During my Ph.D, I have also done multiple internships with Disney Research, Los Angeles where I worked with Dr. Günter Niemeyer on developing bio-inspired control strategies for effective human-robot interaction.
I did my B. Tech from National Institute of Technology-Calicut (NIT-Calicut). During my Junior and Senior years, I worked on the design and development of a Mobile Robot which avoids obstacles and the simulation of a cricket-playing robot using neural networks and fuzzy logic. After my B.Tech, I worked in TAL Manufacturing Solutions Ltd. (A TATA Motors subsidiary) on the design of an industrial pick-and-place robot and providing robotic and factory-automation solutions.
To visualize the progression of my research topics, I have created a word cloud of my papers before starting Ph.D and after starting Ph.D.
I used python, pdfminer to convert pdfs to texts, nltk and pyenchant for some post processing, and word_cloud to generate the word clouds.
Before Ph.D During Ph.D
Here's a link to my blog. I don't frequently write blog posts, which I guess defeats the purpose :( , but nevertheless ...
My Travel Map. I love travelling. And, I would like to travel a lot more ...
I like to read PHD Comics.
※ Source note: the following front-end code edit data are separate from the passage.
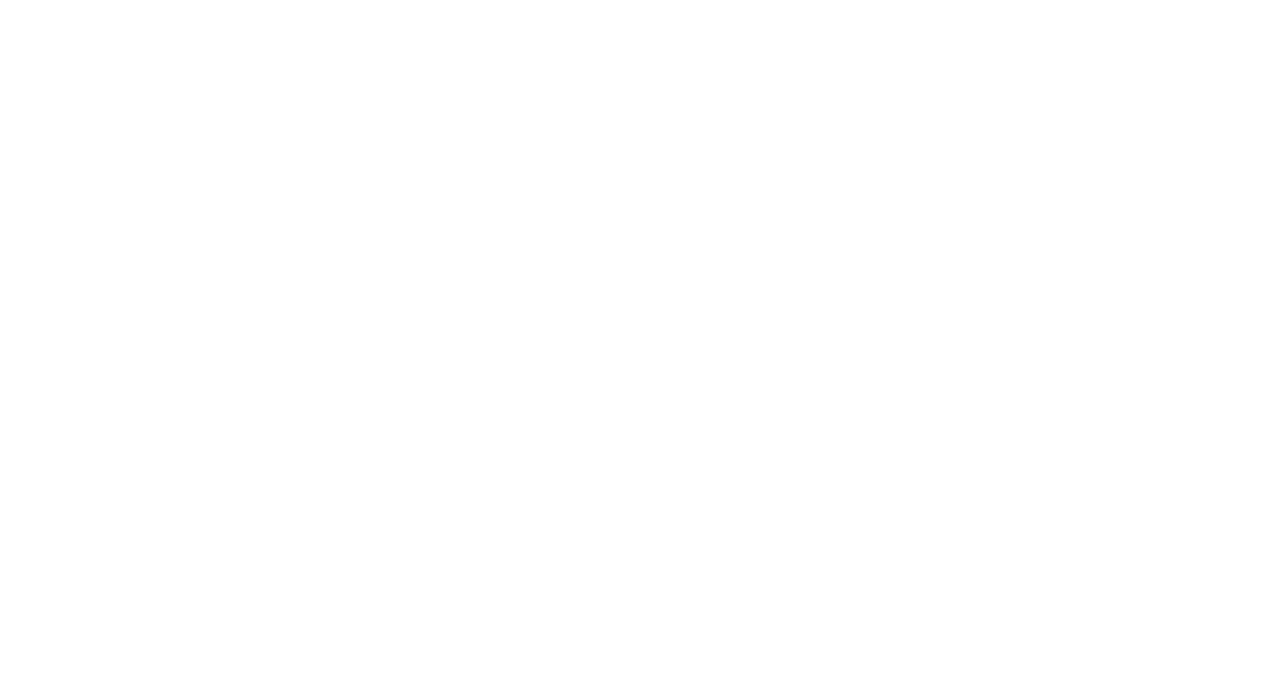
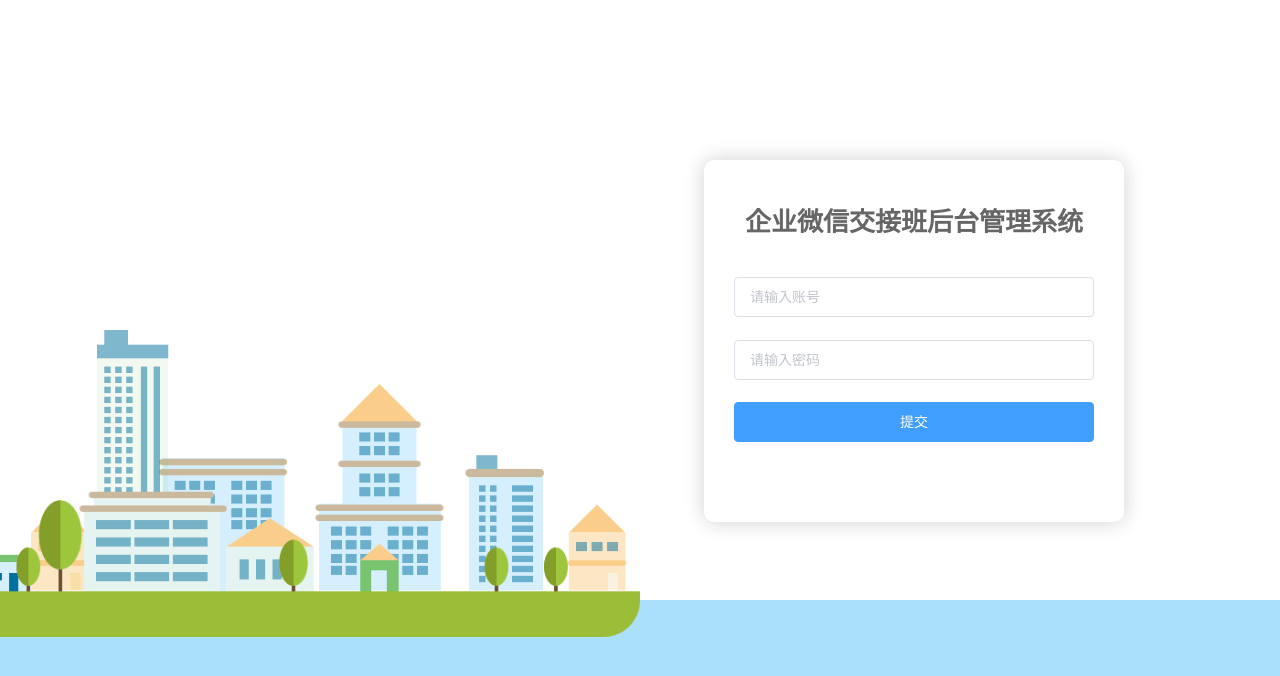
Before and after one commit to bhf392262284/vue-wx-admin, a Vue app: page / in a window 1280 px wide. Shown: the top 676 px of the page. Built offline with nearby package versions, Linux system fonts and the light colour scheme.

Commit message:
登录界面

```diff
--- a/src/pages/login/index.vue
+++ b/src/pages/login/index.vue
@@ -1,14 +1,102 @@
 <template>
-  <div>登录页</div>
+  <div class="login">
+    <div class="banner">
+      <img src="../../images/log.png" alt />
+    </div>
+    <div class="fonter"></div>
+    <form class="log_nav">
+      <h3>企业微信交接班后台管理系统</h3>
+      <el-form :model="ruleForm" :rules="rules">
+        <el-form-item prop="name">
+          <el-input v-model="ruleForm.name" placeholder="请输入账号"></el-input>
+        </el-form-item>
+            <el-form-item prop="region">
+          <el-input v-model="ruleForm.pasword" placeholder="请输入密码"></el-input>
+        </el-form-item>
+        <el-button type="primary">提交</el-button>
+      </el-form>
+    </form>
+  </div>
 </template>
 
 <script>
 export default {
   name: "login",
   data() {
-    return {};
+    return {
+      ruleForm: {
+        name: '',
+        pasword:''
+      },
+      rules: {
+        name: [{ required: true, message: "请输入用户名！", trigger: "blur" }],
+        region: [{ min: 3, max: 5, message: '长度在 3 到 5 个字符', trigger: 'blur' } ],
+      }
+    };
   }
 };
 </script>
 
-<style scoped></style>
+<style scoped>
+.login {
+    min-height: 100%;
+    width: 100%;
+    background-color: #f1faff;
+    overflow: hidden
+}
+.banner {
+  width: 50%;
+  height: auto;
+  position: absolute;
+  left: 0;
+  bottom: 20%;
+  z-index: 10;
+}
+.banner img {
+  width: 100%;
+  height: 100%;
+}
+.log_nav {
+  width: 420px;
+  padding: 50px 30px;
+  box-shadow: 0 0 20px rgba(26, 26, 26, 0.2);
+  background: #fff;
+  border-radius: 10px;
+  position: absolute;
+  left: 55%;
+  top: 20%;
+  box-sizing: border-box;
+}
+.log_nav h3 {
+  font-size: 26px;
+  margin: 0 0 40px 0;
+  text-align: center;
+  color: #666;
+  font-weight: 700;
+}
+/* .el-form-item {
+  border: 1px solid hsla(0, 0%, 100%, 0.1);
+  border-bottom: 1px solid #09f;
+  color: #454545;
+} */
+.el-button {
+  width: 100%;
+  margin-bottom: 30px;
+}
+.el-input {
+  border: 0px;
+  outline: none;
+}
+.fonter {
+  height: 25%;
+  background-color: #abe0fd;
+  width: 100%;
+  position: absolute;
+  bottom: 0;
+}
+.el-input__inner ::placeholder {
+  border:none;
+  font-size: 12px;
+  color: black;
+}
+</style>
--- a/src/router/index.js
+++ b/src/router/index.js
@@ -7,7 +7,7 @@
 export default new Router({
   routes: [
     {
-      path: "/login",
+      path: "/",
       name: "login",
       component: Login
     }
```
Also changed, not shown: src/images/log.png (added).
Just for fun, I thought it would be cool to see if some of the trends in the comic strips hold true for me as well.
Here's one comic strip which shows the Grad Student Work Output.
And here's my Work Output ( I might be a little biased towards what counts as productivity :P ). I used RescueTime API and urllib to get the data. The graph should automatically update everyday.
Here's another fun example from PHD Comics. Its regarding average time spent per email from advisor to grad student and from grad student to advisor. Apparently, the no. of words per email is a clear indicator :)
Assuming time spent in writing a word is the same in both the cases (which, I agree, is a big assumption ;) ), here's a comparable graph of the average no. of words per email from my advisor to me and the other way round. I used Gmail Python API to get the data. Looks like, my advisor has been more kind to me :D